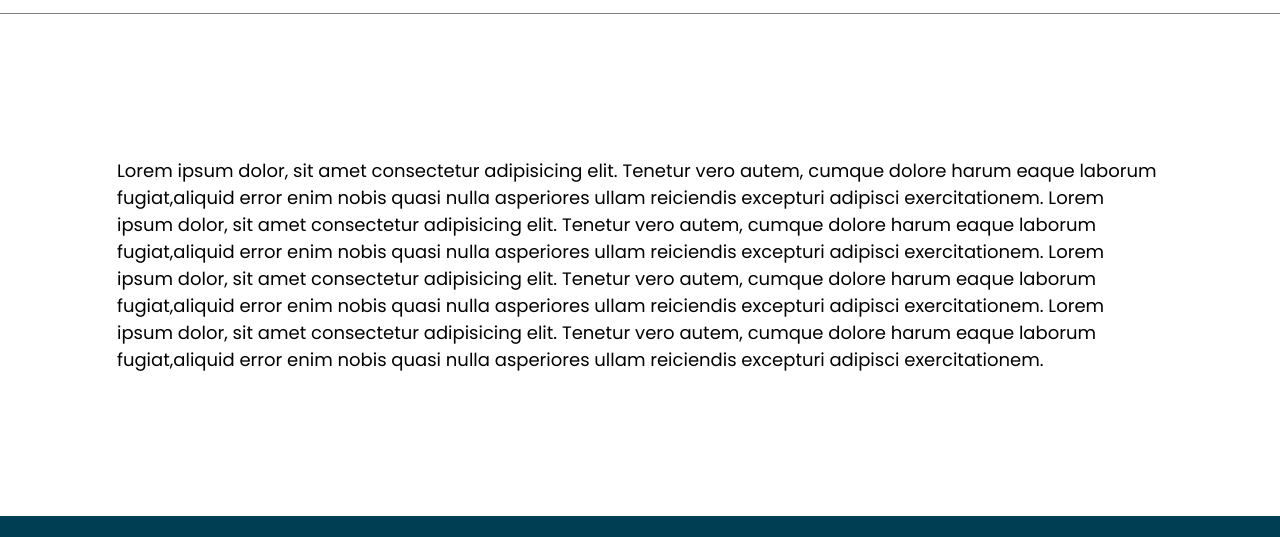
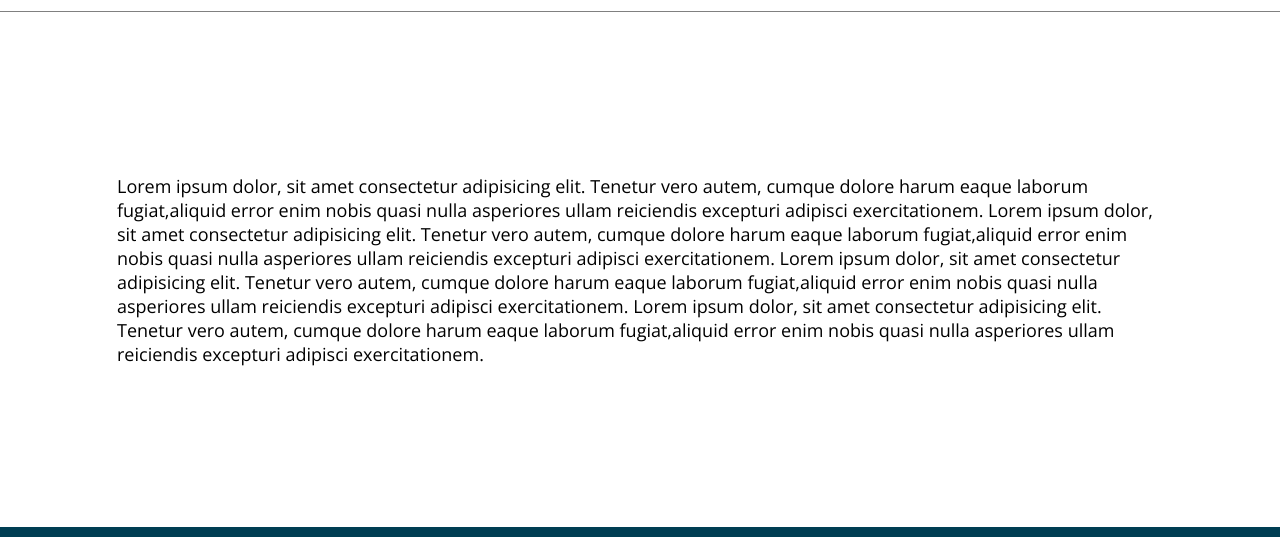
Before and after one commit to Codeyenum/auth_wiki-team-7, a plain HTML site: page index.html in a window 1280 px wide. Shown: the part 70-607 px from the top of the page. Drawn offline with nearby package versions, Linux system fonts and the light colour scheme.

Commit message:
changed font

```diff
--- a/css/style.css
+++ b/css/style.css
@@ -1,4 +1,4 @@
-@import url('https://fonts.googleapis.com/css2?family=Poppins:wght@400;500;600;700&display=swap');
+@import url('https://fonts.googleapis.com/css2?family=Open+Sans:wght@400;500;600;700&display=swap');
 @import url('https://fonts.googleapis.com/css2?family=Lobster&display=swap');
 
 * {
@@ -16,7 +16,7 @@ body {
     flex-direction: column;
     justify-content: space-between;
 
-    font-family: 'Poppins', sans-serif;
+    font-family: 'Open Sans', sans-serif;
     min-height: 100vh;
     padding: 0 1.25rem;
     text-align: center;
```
────────
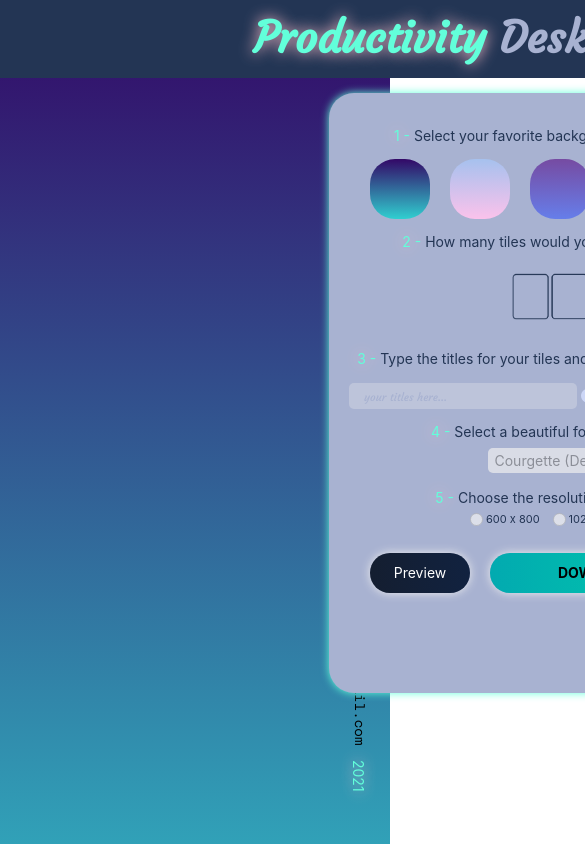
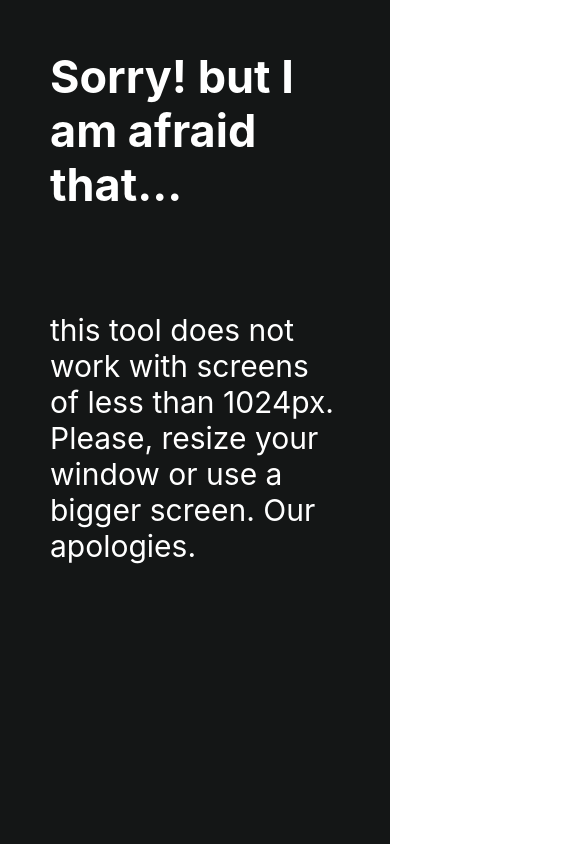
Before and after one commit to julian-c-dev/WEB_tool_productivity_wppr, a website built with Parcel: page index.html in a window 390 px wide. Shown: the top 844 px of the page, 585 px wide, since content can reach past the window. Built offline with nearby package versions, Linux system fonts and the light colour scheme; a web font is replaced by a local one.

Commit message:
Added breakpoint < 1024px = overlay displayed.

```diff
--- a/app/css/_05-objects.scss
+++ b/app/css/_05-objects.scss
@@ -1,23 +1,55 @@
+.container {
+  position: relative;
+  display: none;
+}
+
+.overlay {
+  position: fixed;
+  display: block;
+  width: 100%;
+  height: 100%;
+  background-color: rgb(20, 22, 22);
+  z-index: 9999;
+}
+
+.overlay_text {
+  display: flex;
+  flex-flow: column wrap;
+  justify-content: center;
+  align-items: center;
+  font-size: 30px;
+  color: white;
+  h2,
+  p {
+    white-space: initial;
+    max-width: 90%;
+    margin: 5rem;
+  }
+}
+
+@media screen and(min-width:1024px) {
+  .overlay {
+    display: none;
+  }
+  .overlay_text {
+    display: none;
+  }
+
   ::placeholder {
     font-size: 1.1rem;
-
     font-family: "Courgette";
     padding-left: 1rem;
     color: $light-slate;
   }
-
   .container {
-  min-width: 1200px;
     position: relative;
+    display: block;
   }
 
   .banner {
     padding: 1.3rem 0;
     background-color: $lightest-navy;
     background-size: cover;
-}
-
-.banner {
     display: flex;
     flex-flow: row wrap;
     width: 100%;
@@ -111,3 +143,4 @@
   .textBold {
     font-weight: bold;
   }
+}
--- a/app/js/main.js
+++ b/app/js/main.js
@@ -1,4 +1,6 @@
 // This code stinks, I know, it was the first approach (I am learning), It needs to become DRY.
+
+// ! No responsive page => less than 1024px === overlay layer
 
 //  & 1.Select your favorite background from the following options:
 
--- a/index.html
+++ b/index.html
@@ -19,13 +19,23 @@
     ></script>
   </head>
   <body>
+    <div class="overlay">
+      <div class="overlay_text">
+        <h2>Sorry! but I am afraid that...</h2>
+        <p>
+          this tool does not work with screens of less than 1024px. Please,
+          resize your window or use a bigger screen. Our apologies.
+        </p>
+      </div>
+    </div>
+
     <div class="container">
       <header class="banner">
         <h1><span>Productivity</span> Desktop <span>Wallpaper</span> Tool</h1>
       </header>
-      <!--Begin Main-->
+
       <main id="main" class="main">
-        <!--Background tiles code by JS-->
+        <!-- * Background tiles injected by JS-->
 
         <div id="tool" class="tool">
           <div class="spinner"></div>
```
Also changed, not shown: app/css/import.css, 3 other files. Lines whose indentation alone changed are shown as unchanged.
────────
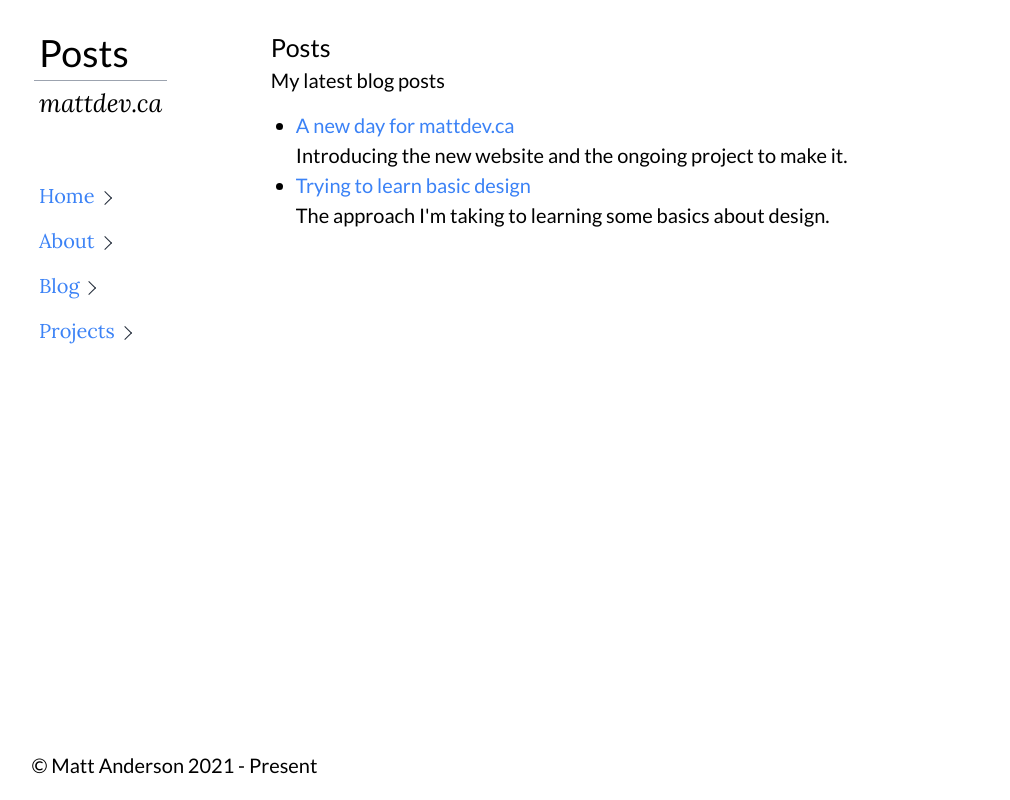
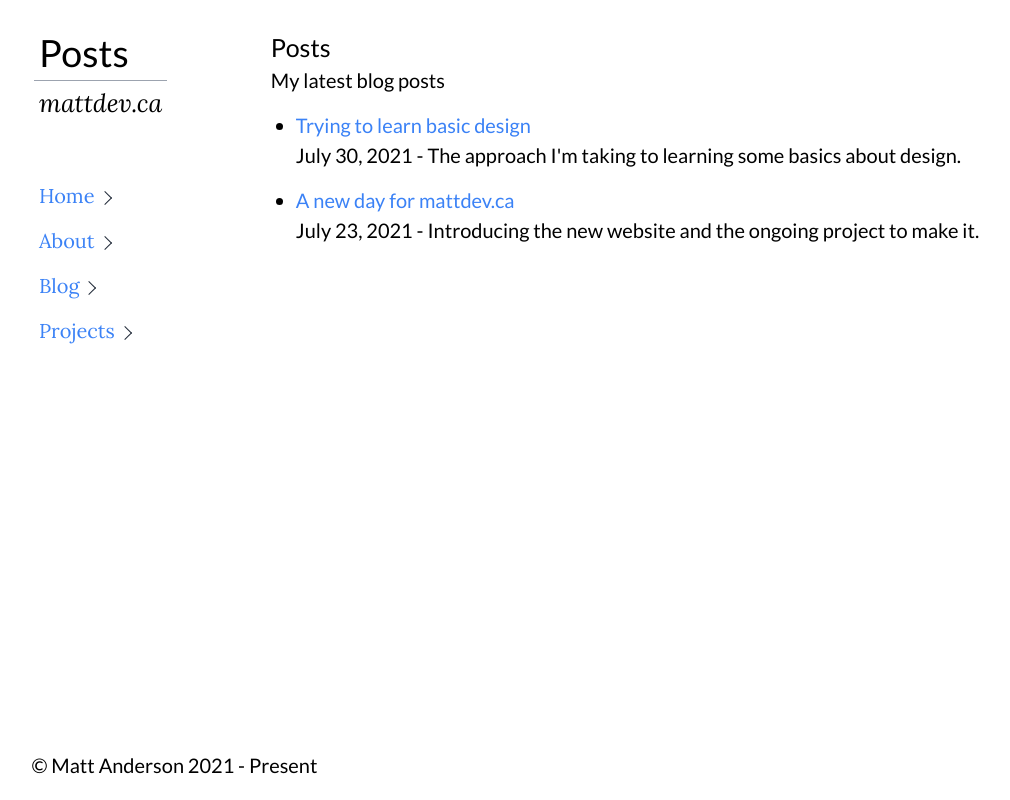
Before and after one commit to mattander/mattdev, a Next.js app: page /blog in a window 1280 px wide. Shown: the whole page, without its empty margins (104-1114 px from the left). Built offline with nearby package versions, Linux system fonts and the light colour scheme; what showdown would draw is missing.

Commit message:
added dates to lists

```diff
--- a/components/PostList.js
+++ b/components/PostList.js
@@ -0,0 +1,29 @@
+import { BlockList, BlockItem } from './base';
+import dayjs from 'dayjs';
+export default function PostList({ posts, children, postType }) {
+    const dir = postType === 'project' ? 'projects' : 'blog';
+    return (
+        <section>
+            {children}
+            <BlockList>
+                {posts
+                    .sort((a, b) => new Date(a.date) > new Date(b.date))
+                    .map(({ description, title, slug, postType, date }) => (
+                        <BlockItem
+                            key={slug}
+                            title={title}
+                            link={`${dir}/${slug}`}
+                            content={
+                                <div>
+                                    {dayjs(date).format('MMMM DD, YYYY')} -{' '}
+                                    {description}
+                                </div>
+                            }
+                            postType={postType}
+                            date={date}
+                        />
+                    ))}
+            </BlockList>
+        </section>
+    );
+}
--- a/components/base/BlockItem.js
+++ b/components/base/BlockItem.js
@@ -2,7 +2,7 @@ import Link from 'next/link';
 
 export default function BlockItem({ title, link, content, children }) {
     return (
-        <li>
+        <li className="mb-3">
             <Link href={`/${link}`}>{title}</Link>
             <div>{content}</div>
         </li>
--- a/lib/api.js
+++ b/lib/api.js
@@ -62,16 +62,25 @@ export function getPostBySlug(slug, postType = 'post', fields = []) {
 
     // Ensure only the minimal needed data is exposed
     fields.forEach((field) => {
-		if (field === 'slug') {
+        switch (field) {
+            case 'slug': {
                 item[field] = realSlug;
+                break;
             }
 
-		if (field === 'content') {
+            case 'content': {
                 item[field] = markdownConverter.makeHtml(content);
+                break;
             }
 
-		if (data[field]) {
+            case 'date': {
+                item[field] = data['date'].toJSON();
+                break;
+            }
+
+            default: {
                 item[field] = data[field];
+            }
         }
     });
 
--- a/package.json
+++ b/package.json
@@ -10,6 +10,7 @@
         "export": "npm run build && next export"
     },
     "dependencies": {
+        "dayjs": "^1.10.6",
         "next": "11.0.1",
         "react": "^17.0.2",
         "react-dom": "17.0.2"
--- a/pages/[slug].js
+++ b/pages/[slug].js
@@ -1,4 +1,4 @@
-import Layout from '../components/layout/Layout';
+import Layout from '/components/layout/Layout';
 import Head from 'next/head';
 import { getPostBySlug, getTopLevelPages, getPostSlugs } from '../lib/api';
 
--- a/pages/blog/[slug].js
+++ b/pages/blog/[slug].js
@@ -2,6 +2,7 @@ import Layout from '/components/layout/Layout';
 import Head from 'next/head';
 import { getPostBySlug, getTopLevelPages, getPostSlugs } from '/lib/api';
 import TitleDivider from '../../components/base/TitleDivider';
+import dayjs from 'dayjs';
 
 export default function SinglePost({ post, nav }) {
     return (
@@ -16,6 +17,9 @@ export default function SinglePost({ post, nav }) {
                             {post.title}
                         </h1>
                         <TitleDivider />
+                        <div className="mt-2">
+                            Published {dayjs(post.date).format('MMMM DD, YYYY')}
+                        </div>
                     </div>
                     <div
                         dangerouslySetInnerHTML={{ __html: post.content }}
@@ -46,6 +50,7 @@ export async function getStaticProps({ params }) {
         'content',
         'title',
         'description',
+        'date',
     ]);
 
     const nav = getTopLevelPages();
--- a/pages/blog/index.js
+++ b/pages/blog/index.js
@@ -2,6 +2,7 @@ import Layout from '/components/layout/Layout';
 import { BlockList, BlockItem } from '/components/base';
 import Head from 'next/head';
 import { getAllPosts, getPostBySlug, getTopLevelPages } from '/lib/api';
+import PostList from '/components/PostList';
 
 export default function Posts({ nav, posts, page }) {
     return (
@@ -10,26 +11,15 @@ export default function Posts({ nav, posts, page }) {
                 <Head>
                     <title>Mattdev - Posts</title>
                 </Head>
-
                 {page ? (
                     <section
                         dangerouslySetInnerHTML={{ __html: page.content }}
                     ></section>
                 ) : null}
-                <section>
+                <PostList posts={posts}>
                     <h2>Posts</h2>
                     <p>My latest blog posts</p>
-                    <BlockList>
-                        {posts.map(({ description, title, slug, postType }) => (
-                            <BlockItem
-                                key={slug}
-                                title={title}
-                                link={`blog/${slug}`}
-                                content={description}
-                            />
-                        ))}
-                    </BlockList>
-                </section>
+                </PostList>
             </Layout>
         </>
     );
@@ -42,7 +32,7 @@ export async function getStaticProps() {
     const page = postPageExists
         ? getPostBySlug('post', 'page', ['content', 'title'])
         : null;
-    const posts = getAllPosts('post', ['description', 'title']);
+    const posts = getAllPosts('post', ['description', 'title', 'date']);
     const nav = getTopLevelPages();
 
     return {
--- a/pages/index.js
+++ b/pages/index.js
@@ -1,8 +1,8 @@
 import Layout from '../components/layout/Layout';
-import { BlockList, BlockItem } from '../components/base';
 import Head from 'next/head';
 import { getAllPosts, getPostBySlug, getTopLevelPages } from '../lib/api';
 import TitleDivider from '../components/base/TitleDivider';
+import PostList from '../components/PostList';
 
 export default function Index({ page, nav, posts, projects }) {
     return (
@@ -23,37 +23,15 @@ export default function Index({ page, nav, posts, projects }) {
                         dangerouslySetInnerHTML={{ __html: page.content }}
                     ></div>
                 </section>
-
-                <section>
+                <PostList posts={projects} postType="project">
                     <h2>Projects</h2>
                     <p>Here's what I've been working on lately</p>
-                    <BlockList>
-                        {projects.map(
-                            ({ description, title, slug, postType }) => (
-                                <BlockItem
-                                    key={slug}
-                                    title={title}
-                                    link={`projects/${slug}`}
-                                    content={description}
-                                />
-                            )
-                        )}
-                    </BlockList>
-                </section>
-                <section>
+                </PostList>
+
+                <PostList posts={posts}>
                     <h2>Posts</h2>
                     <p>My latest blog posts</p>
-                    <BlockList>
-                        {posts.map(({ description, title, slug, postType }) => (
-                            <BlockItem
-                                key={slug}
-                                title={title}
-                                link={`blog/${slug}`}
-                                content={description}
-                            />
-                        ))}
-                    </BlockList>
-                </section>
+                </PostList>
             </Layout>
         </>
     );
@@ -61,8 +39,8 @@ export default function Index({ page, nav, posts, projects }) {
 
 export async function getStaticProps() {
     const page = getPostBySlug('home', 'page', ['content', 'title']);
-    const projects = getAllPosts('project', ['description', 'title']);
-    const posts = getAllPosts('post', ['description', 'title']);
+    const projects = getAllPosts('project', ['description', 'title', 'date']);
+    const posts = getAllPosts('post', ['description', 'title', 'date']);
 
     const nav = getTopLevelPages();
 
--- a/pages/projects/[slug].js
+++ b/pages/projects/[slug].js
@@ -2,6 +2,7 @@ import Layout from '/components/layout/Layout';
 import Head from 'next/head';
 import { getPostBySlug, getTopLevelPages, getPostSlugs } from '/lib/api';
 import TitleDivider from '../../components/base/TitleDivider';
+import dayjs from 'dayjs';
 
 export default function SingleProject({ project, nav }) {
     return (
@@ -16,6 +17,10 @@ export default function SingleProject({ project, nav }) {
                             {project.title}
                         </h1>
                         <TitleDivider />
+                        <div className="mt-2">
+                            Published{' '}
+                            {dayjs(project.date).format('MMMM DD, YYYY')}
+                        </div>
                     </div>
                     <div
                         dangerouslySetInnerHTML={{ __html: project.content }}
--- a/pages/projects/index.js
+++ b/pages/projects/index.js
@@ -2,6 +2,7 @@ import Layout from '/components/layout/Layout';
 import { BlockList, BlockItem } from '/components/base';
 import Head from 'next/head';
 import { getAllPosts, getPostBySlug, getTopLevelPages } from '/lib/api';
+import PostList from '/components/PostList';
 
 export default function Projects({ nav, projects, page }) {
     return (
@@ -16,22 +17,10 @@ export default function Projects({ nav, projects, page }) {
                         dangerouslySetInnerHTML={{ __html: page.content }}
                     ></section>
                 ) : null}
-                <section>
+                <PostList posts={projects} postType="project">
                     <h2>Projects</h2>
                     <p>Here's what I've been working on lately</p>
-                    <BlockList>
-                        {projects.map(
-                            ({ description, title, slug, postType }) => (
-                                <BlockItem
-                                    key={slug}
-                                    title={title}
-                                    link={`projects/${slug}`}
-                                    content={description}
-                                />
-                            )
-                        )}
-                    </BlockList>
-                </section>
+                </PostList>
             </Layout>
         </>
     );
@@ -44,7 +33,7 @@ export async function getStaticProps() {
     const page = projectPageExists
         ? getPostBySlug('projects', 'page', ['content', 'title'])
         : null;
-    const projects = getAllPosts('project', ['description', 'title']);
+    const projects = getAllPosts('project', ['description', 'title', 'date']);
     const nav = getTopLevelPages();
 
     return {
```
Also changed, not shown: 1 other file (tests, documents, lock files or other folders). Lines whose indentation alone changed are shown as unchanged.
────────
• [WHAT YOU NEED TO DO]: Copy out each line of the records that holds the string "BlockItem".

• [RESPONSE BOX]:
+import { BlockList, BlockItem } from './base';
+                        <BlockItem
--- a/components/base/BlockItem.js
+++ b/components/base/BlockItem.js
 export default function BlockItem({ title, link, content, children }) {
 import { BlockList, BlockItem } from '/components/base';
-                            <BlockItem
-import { BlockList, BlockItem } from '../components/base';
-                                <BlockItem
-                            <BlockItem
 import { BlockList, BlockItem } from '/components/base';
-                                <BlockItem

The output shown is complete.